TASK DESCRIPTION> Every line with the string "parts" must be copied from the entries below.

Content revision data
------------------------------------------------------------

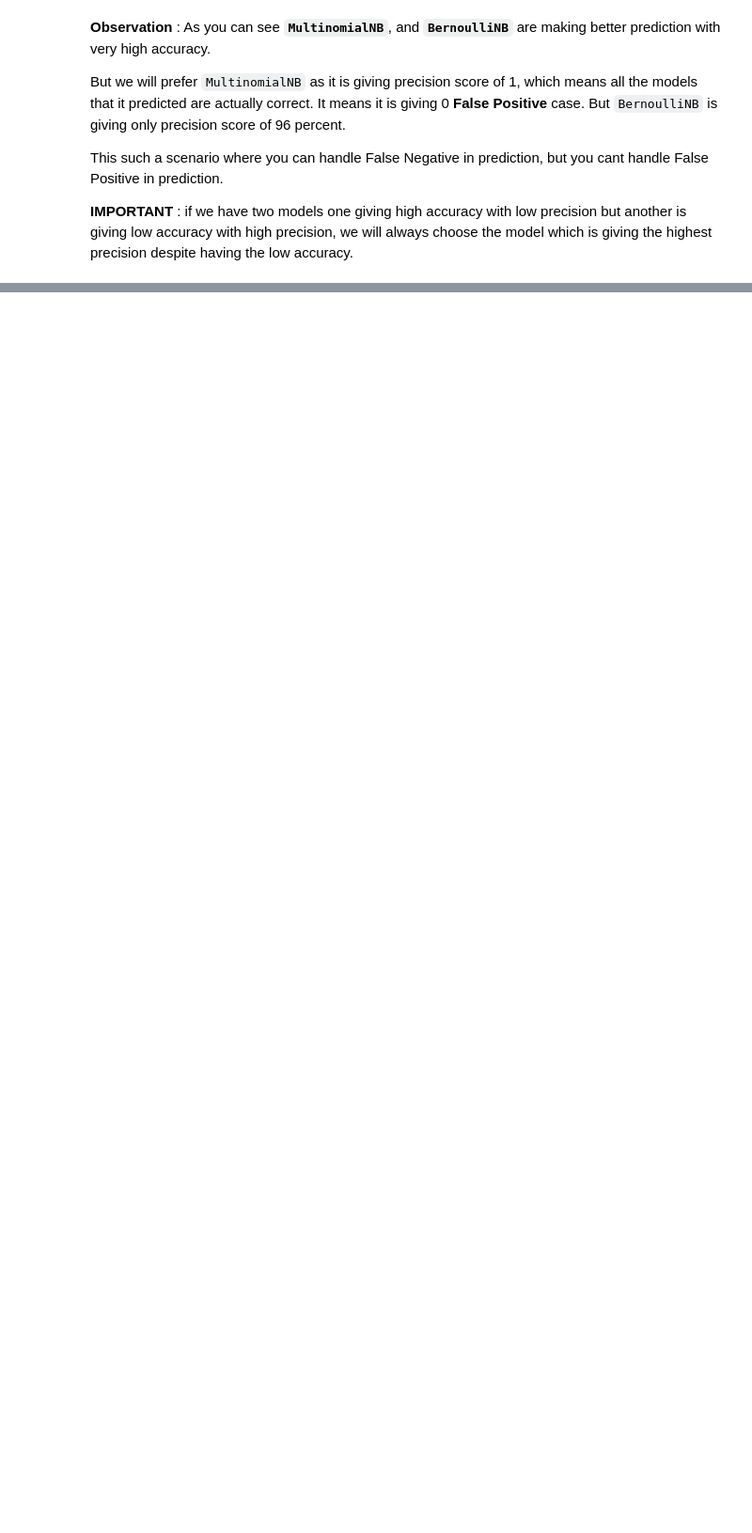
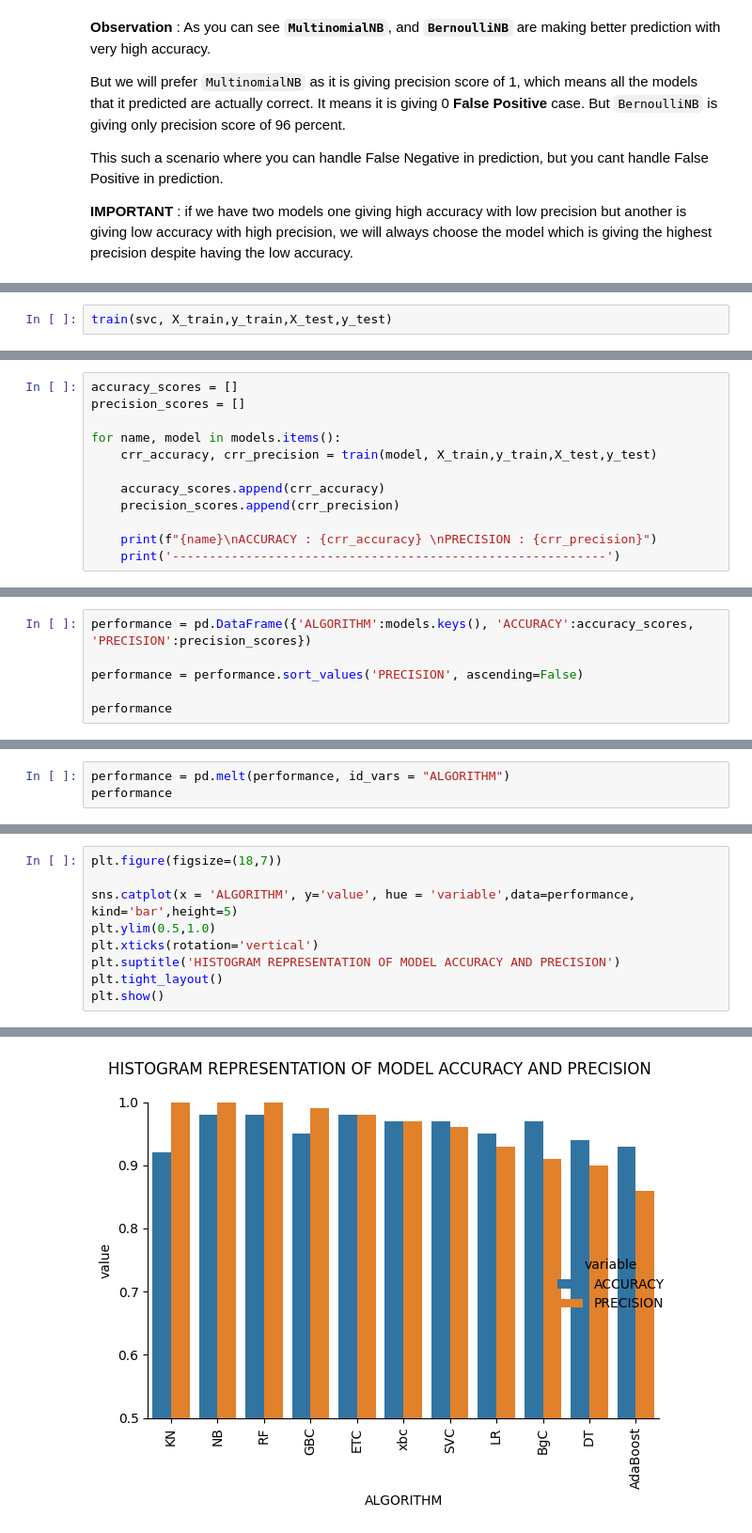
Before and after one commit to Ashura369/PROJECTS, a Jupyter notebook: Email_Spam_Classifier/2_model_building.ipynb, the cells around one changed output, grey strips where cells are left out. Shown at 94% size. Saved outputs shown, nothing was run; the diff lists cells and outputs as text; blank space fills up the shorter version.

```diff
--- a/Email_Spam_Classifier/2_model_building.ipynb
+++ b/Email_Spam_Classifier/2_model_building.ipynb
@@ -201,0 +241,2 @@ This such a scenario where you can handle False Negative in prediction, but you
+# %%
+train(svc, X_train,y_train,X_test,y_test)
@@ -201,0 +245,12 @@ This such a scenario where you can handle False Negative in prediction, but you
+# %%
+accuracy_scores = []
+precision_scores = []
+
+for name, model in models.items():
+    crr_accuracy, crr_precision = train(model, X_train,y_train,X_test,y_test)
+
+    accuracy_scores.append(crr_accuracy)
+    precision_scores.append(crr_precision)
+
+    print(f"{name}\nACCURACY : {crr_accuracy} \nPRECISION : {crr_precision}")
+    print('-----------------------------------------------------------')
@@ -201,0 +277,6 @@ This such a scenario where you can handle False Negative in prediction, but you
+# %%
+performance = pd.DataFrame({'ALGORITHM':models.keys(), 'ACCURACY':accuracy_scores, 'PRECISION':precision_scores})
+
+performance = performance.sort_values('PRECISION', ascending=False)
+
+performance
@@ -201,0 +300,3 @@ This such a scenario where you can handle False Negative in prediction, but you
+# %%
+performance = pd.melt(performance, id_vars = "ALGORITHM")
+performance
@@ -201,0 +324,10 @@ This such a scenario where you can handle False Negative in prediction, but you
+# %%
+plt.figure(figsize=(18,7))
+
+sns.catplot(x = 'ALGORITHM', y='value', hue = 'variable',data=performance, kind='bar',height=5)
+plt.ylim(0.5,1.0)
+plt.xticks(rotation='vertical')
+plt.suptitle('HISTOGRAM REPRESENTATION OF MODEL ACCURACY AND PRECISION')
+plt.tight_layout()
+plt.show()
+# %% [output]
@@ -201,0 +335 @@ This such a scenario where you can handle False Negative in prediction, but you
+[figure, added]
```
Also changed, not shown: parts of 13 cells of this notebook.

------------------------------------------------------------

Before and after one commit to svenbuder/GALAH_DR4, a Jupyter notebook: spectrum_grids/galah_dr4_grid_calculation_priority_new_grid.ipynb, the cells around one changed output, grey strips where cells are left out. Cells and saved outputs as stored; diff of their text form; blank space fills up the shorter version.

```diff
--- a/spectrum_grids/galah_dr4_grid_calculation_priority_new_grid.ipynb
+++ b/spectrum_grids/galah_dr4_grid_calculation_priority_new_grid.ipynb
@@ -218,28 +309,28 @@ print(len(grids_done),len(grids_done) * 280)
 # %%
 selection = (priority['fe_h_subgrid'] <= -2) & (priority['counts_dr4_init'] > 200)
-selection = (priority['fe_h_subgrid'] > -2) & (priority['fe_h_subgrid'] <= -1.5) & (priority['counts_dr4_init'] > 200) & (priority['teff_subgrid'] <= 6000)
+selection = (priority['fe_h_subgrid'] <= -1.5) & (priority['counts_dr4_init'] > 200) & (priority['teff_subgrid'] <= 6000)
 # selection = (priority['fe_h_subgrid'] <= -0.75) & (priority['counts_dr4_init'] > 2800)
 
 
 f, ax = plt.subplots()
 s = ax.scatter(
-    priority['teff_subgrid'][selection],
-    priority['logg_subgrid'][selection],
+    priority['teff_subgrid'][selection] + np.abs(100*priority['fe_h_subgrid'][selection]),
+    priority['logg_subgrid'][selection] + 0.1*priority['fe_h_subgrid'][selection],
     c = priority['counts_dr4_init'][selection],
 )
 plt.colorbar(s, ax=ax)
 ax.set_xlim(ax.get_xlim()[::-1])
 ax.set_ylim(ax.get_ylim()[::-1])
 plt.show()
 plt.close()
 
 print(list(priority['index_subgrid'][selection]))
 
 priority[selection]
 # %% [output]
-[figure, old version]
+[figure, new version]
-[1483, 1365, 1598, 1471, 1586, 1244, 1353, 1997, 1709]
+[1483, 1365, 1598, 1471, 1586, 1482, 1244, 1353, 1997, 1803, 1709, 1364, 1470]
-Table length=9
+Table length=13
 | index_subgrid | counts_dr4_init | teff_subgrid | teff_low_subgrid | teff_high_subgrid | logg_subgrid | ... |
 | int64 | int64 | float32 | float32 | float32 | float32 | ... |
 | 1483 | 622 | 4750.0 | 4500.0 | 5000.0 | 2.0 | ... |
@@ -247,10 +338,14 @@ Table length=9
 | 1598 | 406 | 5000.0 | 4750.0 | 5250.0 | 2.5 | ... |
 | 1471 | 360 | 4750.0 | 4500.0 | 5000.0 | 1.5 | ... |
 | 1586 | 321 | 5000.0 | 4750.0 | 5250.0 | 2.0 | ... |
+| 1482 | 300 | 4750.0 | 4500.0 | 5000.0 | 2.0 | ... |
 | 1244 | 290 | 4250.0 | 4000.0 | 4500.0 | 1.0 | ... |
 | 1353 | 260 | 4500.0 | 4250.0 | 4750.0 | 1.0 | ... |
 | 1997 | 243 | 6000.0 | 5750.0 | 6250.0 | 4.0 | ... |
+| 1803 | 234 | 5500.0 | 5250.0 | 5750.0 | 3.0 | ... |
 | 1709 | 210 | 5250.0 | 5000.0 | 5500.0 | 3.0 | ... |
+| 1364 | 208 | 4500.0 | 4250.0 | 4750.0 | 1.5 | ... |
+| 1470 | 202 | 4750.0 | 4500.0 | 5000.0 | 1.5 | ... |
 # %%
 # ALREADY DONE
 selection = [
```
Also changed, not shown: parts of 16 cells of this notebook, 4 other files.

------------------------------------------------------------

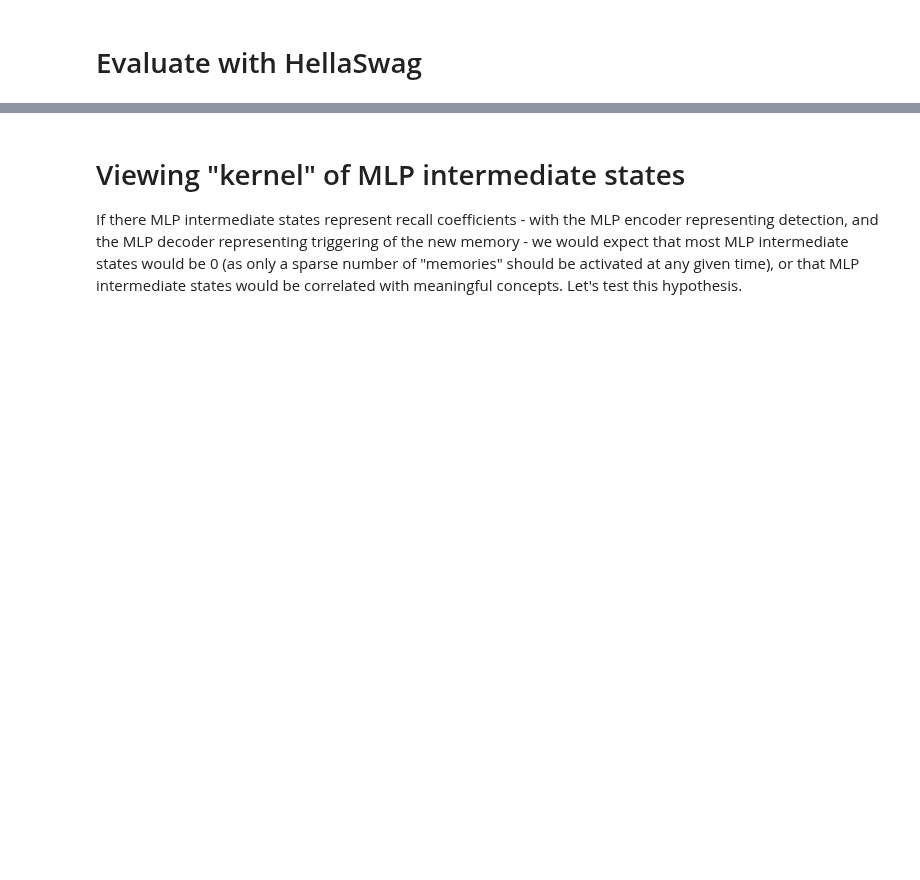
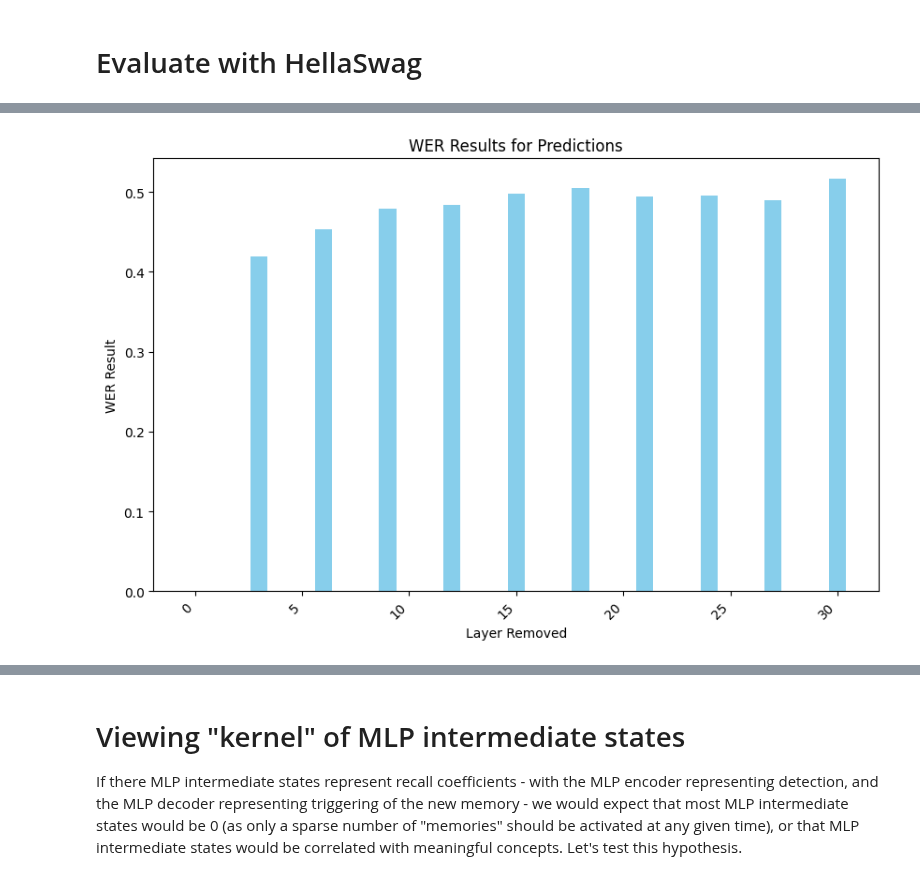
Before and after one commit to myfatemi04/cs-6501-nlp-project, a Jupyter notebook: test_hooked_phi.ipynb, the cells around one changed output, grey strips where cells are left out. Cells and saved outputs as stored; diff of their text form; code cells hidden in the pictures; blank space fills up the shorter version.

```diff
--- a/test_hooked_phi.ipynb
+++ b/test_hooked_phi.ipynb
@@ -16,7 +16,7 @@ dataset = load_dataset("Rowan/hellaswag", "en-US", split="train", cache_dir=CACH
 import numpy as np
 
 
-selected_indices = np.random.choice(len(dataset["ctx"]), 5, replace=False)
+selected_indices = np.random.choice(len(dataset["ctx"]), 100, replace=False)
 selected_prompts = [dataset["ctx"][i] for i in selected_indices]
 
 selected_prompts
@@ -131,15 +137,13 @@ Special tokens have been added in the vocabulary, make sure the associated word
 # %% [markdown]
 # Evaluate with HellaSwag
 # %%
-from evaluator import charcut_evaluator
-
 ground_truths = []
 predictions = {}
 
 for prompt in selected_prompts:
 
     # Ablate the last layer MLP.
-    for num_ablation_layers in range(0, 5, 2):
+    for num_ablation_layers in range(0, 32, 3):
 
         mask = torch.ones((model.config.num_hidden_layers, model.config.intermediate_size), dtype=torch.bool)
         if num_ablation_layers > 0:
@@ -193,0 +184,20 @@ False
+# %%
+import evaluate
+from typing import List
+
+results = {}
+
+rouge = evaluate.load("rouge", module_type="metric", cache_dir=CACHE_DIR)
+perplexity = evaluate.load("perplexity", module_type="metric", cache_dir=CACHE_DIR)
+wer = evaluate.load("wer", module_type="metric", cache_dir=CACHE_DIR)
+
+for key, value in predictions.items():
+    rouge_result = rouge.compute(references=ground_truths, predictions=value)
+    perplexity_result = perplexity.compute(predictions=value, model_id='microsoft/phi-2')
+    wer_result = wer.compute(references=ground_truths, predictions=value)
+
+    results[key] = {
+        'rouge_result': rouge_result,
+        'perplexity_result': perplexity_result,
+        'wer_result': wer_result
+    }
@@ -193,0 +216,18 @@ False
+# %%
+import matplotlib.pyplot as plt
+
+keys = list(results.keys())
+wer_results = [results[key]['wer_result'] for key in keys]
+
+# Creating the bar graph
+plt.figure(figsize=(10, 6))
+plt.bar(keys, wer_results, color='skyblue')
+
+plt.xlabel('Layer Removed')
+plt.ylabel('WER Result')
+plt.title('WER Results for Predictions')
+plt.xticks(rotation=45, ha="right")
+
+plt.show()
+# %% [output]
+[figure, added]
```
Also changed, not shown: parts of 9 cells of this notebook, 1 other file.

------------------------------------------------------------

RESPONSE TO THE TASK>
Also changed, not shown: parts of 13 cells of this notebook.
Also changed, not shown: parts of 16 cells of this notebook, 4 other files.
Also changed, not shown: parts of 9 cells of this notebook, 1 other file.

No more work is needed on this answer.